New Blue Pigments with Reduced Content of Harmful Cobalt

  • Author: ChemistryViews.org
  • Published: 18 January 2020
  • Copyright: Wiley-VCH Verlag GmbH & Co. KGaA
  • Source / Publisher: ACS Omega/ACS Publications
  • Associated Societies: American Chemical Society (ACS), USA
thumbnail image: New Blue Pigments with Reduced Content of Harmful Cobalt

Cobalt blue (CoAl2O4) is used as an intensely blue, easy-to-synthesize, and stable pigment. However, cobalt is toxic and environmentally harmful. Synthesizing alternative pigments with lower toxicity but a similar color and intensity has been challenging so far.


M. A. Subramanian and colleagues, Oregon State University, Corvallis, USA, have synthesized a new class of intensely blue inorganic pigments, called "hibonite blues". The team mixed and heated CaCO3, Al2O3, CoCO3, and TiO2 to obtain CaAl12ā€“2xCoxTixO19 (0 < x ā‰¤ 1). The compounds crystallize in a hibonite (CaM12O19) structure. The hue of the pigments can be tuned by changing the value of x. This tunability is rare in blue pigments. The researchers attribute the compounds' colors to a strong dā€“d transition of tetrahedrally coordinated Co2+.


In contrast to cobalt blue, which contains 33 % of Co by mass, the hibonite blues have Co contents as low as 4 % by weight. This makes them less harmful to human health and the environment, as well as cheaper to produce. The team also found that the compounds are stable in both strongly acidic and basic environments.


 

 

Article Views: 967

Sign in Area

Please sign in below

Additional Sign In options

Please note that to comment on an article you must be registered and logged in.
Registration is for free, you may already be registered to receive, e.g., the newsletter.
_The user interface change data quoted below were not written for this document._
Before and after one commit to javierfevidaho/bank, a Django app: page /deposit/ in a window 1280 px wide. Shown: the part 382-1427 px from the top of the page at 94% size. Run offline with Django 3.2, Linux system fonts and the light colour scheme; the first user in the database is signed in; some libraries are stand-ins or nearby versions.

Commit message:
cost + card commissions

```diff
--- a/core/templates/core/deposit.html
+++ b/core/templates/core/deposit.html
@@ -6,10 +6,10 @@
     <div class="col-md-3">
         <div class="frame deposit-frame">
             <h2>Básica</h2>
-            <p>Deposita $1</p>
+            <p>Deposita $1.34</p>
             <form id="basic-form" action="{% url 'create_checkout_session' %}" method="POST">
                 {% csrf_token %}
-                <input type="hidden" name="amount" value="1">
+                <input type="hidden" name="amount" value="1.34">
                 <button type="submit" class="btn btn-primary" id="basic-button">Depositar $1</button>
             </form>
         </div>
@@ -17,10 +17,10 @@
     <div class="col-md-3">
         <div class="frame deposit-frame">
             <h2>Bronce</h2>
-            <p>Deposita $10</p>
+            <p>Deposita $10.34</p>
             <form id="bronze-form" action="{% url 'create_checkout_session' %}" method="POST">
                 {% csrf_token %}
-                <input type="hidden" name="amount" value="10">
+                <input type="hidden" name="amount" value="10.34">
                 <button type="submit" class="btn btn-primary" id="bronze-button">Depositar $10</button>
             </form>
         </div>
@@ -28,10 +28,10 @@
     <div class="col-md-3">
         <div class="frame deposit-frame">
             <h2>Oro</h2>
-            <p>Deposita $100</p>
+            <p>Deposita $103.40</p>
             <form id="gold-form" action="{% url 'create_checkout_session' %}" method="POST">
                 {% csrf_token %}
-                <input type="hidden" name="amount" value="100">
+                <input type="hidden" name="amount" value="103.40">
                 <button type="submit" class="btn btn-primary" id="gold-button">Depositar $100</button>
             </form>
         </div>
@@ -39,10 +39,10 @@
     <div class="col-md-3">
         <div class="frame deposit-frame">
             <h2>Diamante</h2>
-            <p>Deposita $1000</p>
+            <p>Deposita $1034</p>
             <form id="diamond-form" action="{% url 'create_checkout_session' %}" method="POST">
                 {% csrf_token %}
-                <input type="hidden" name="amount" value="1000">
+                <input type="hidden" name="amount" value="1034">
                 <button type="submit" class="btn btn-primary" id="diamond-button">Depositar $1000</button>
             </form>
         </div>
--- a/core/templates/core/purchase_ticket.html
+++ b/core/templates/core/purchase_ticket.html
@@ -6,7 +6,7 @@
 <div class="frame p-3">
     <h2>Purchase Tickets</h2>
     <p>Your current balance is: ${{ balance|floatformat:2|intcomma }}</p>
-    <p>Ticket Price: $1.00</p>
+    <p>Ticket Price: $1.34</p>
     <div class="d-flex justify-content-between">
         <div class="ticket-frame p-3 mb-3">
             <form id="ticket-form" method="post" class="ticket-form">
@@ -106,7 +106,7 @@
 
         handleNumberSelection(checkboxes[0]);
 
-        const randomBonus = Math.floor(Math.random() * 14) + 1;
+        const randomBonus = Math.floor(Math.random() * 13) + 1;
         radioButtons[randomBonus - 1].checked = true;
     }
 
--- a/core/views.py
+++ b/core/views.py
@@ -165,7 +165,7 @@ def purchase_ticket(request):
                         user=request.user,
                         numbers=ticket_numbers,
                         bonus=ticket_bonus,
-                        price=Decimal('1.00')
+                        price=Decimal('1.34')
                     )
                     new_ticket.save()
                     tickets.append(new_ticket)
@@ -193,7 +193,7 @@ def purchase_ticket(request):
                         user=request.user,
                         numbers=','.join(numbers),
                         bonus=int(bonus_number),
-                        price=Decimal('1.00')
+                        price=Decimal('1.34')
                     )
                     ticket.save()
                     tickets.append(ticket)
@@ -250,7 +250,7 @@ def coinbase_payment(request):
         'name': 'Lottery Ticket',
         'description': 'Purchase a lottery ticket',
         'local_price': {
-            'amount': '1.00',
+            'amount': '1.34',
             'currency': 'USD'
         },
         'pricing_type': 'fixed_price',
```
When you register on this website, please ensure you view our terms and conditions. All comments are subject to moderation.

Article Comments - To add a comment please sign in

Bookmark and Share

If you would like to reuse any content, in print or online, from ChemistryViews.org, please contact us first for permission. more


CONNECT:

ChemistryViews.org on Facebook

ChemistryViews.org on Twitter ChemistryViews.org on YouTube ChemistryViews.org on LinkedIn Sign up for our free newsletter


A product of ChemPubSoc Europe (16 European Chemical Societies)published by Wiley-VCH